Objective: To determine the sensitivity and specificity of CT-peritoneography (CT-P) in detecting peritoneal carcinomatosis in primary or recurrent ovarian cancer.
Methods: Twenty-five patients were submitted to a standard abdominal CT (CT) as well as a computed tomography after intraperitoneal infusion of contrast material (CT-P). Twenty patients had ovarian masses clinically suspected to be malignant. In five patients with ovarian cancer who underwent prior debulking surgery, recurrent disease was suspected.
Results: In 21/25 patients an ovarian malignancy was histologically confirmed. During surgery peritoneal spread was found in 13 patients; only in 5 cases CT correctly suggested peritoneal metastases (sensitivity 38%). However, in 10/13 women CT-P indicated peritoneal spread, increasing the overall sensitivity from 38% to 77%. Sensitivity varied substantially according to the different abdominal areas, and was lowest in the left subphrenic space (25%). The sensitivity of CT-P was 71% and 72% in the right paracolic gutter and the pelvis, respectively. Sensitivity of CT-P was not found to be size-dependent, but was mainly related to the morphology of the lesions, with 100% sensitivity in nodular lesions, and only 21% sensitivity for flat peritoneal lesions. CT-P did not improve detection of omental metastases, and was not advantageous when ascites was present. Previous surgery reduced overall specificity from 80% to 57%.
Conclusion: CT-P greatly improved the sensitivity of CT in the preoperative detection of peritoneal spread of ovarian malignancy.
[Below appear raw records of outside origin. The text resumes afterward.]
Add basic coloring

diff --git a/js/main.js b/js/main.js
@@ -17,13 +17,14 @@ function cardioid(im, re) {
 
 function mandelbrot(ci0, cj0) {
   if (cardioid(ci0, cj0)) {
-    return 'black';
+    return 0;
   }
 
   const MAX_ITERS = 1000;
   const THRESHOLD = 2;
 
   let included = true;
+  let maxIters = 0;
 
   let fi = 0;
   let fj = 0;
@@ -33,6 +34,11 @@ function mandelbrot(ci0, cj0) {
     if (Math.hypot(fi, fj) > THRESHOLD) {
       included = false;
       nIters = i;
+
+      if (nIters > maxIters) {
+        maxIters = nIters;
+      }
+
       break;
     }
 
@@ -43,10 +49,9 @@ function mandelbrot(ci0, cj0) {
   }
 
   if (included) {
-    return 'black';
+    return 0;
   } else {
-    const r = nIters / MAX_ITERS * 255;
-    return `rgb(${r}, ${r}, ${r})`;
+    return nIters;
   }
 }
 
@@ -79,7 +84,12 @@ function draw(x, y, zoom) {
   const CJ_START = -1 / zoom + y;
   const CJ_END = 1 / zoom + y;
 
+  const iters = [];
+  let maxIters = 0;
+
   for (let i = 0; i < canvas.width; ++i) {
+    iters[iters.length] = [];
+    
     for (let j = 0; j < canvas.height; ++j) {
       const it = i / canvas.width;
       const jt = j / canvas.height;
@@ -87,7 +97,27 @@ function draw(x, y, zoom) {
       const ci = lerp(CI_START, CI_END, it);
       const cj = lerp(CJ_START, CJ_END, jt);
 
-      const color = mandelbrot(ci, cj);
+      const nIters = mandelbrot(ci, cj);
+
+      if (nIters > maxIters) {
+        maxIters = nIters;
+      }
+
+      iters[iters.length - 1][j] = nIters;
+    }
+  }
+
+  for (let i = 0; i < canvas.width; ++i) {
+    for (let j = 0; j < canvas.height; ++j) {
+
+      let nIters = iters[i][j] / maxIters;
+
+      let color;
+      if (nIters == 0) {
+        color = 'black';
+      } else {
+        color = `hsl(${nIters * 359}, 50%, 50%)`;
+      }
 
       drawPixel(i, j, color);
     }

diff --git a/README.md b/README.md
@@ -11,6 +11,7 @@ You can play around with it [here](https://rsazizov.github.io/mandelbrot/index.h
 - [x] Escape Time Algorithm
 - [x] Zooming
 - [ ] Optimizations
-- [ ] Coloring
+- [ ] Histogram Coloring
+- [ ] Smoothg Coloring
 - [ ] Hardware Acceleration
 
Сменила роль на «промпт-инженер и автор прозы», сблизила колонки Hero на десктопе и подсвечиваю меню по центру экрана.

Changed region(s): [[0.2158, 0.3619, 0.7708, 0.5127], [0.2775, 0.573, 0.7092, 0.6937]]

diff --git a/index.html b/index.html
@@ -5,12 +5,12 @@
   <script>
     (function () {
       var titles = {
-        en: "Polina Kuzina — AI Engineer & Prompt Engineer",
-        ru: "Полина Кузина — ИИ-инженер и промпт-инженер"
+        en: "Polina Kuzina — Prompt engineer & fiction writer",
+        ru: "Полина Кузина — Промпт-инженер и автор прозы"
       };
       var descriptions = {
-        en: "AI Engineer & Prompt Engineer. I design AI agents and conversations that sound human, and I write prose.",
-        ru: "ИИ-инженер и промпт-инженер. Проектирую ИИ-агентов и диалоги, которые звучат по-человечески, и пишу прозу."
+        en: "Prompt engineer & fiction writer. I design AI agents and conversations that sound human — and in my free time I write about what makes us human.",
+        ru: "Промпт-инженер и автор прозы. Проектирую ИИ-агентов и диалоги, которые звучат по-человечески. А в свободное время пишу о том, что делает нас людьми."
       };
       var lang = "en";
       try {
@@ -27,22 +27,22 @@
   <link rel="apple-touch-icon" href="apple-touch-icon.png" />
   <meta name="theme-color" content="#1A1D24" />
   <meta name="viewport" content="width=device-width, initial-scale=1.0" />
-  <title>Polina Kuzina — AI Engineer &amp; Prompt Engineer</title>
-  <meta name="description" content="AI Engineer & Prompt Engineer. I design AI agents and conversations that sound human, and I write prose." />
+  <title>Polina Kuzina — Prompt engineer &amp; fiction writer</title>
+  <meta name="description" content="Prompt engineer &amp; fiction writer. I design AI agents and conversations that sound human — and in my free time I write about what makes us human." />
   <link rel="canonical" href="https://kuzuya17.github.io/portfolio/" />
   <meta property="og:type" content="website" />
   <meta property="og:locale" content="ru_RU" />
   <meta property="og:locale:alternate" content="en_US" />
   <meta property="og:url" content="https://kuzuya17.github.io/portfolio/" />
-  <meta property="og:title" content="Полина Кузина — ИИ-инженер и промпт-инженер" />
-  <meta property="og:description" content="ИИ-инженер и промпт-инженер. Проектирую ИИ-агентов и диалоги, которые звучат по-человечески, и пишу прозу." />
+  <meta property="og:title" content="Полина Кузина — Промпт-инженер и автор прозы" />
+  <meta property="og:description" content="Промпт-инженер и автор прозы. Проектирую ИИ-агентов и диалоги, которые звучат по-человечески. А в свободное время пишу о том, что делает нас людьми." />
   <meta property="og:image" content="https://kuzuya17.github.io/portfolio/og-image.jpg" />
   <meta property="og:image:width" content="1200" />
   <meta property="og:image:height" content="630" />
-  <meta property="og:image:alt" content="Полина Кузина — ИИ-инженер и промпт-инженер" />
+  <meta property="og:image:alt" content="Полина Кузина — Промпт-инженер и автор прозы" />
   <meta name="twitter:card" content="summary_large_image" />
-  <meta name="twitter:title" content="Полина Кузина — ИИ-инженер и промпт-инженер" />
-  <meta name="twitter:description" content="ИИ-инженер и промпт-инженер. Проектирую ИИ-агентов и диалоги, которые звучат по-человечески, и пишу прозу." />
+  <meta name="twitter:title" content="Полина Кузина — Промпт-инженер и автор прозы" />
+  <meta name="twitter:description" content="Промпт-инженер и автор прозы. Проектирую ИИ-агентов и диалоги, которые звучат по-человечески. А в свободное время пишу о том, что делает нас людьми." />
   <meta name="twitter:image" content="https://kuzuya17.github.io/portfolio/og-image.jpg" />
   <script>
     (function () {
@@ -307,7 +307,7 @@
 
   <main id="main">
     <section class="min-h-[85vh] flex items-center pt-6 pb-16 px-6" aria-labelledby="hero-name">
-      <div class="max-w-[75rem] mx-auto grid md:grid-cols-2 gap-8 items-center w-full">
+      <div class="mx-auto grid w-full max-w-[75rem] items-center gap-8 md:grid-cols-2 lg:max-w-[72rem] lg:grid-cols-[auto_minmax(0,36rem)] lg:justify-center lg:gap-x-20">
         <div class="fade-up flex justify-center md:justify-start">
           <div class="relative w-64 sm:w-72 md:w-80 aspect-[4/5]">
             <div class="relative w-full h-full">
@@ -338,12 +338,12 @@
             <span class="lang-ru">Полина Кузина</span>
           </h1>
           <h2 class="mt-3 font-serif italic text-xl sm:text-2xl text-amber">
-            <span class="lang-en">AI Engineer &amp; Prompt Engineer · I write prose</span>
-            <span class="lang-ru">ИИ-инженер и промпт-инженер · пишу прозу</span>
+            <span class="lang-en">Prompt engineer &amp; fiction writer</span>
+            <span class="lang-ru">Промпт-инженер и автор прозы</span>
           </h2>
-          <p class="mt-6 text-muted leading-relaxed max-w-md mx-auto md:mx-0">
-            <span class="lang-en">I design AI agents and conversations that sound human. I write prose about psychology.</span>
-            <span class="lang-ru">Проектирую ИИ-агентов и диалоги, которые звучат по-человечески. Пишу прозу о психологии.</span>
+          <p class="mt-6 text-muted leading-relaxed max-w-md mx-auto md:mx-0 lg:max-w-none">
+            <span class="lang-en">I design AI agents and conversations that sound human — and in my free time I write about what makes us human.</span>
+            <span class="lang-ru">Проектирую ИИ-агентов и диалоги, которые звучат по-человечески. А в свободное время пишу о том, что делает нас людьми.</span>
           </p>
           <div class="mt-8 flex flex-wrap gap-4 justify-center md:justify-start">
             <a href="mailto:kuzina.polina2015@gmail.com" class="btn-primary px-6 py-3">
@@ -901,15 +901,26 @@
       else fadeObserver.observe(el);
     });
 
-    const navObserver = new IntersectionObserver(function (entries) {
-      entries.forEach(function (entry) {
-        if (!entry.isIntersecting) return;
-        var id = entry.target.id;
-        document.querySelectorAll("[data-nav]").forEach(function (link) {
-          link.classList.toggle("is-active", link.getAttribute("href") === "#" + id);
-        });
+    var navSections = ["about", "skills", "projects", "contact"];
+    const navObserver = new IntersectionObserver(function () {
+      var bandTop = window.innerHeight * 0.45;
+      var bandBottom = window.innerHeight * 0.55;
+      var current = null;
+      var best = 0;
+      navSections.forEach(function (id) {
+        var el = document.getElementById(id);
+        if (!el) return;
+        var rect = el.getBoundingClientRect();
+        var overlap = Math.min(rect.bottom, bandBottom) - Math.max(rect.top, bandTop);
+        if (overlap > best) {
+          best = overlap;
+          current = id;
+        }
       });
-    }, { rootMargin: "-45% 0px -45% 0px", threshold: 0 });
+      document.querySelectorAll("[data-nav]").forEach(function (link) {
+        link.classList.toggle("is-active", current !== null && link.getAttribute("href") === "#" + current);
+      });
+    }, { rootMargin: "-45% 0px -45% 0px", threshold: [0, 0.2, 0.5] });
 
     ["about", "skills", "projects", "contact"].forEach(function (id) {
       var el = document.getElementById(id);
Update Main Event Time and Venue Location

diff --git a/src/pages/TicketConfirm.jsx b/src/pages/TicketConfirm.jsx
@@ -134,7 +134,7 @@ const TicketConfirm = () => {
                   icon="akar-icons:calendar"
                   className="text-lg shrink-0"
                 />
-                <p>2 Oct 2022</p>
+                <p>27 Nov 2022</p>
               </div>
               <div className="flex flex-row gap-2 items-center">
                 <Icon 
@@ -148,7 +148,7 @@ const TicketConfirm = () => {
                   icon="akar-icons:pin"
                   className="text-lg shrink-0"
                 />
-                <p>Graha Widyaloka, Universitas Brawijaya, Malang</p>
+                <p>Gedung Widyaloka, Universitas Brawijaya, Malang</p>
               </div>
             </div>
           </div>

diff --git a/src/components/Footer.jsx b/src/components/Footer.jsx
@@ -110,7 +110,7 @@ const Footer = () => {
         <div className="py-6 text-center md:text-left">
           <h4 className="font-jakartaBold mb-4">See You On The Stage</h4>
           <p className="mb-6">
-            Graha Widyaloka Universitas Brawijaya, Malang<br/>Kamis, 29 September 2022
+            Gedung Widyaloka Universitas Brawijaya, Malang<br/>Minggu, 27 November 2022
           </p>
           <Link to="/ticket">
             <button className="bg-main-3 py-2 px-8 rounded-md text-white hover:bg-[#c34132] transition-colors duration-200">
However, the technique failed to detect flat peritoneal metastases, and had a low specificity in patients with a history of prior abdominal surgery.